PROBLEM TO SOLVE:
Without the pictures, give the records again exactly as they appear.
—————
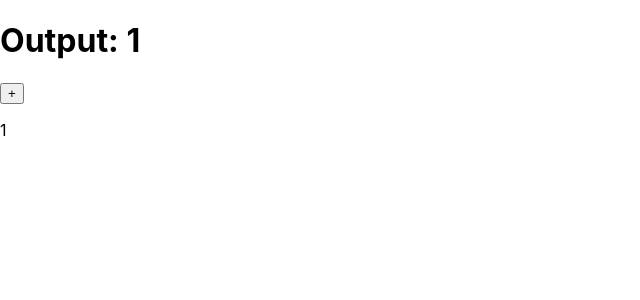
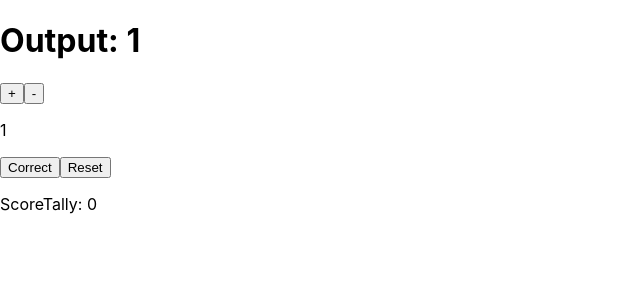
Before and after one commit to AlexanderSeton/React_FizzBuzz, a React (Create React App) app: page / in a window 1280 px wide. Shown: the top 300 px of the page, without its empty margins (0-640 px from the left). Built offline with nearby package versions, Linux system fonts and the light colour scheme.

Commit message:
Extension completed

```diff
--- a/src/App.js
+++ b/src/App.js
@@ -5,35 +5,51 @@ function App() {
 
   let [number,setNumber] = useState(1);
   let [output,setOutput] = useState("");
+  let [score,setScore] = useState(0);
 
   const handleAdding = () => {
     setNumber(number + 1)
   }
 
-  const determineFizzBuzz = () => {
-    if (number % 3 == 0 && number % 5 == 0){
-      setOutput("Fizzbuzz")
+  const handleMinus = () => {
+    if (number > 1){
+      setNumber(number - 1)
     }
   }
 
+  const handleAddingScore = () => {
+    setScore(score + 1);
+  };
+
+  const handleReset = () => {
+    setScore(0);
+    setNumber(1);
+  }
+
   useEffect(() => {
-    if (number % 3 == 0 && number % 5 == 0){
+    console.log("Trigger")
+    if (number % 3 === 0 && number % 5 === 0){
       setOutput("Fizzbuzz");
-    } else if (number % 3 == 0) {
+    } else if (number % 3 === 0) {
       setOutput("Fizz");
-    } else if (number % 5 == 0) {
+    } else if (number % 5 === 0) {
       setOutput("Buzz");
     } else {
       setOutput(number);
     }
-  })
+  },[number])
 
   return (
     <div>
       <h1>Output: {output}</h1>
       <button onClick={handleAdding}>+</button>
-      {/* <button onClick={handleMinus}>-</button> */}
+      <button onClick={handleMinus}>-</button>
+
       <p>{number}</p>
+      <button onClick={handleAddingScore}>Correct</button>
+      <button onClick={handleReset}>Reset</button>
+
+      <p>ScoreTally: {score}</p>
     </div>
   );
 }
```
—————
EXERCISE OUTPUT:
Before and after one commit to AlexanderSeton/React_FizzBuzz, a React (Create React App) app: page / in a window 1280 px wide. Shown: the top 300 px of the page, without its empty margins (0-640 px from the left). Built offline with nearby package versions, Linux system fonts and the light colour scheme.

Commit message:
Extension completed

```diff
--- a/src/App.js
+++ b/src/App.js
@@ -5,35 +5,51 @@ function App() {
 
   let [number,setNumber] = useState(1);
   let [output,setOutput] = useState("");
+  let [score,setScore] = useState(0);
 
   const handleAdding = () => {
     setNumber(number + 1)
   }
 
-  const determineFizzBuzz = () => {
-    if (number % 3 == 0 && number % 5 == 0){
-      setOutput("Fizzbuzz")
+  const handleMinus = () => {
+    if (number > 1){
+      setNumber(number - 1)
     }
   }
 
+  const handleAddingScore = () => {
+    setScore(score + 1);
+  };
+
+  const handleReset = () => {
+    setScore(0);
+    setNumber(1);
+  }
+
   useEffect(() => {
-    if (number % 3 == 0 && number % 5 == 0){
+    console.log("Trigger")
+    if (number % 3 === 0 && number % 5 === 0){
       setOutput("Fizzbuzz");
-    } else if (number % 3 == 0) {
+    } else if (number % 3 === 0) {
       setOutput("Fizz");
-    } else if (number % 5 == 0) {
+    } else if (number % 5 === 0) {
       setOutput("Buzz");
     } else {
       setOutput(number);
     }
-  })
+  },[number])
 
   return (
     <div>
       <h1>Output: {output}</h1>
       <button onClick={handleAdding}>+</button>
-      {/* <button onClick={handleMinus}>-</button> */}
+      <button onClick={handleMinus}>-</button>
+
       <p>{number}</p>
+      <button onClick={handleAddingScore}>Correct</button>
+      <button onClick={handleReset}>Reset</button>
+
+      <p>ScoreTally: {score}</p>
     </div>
   );
 }
```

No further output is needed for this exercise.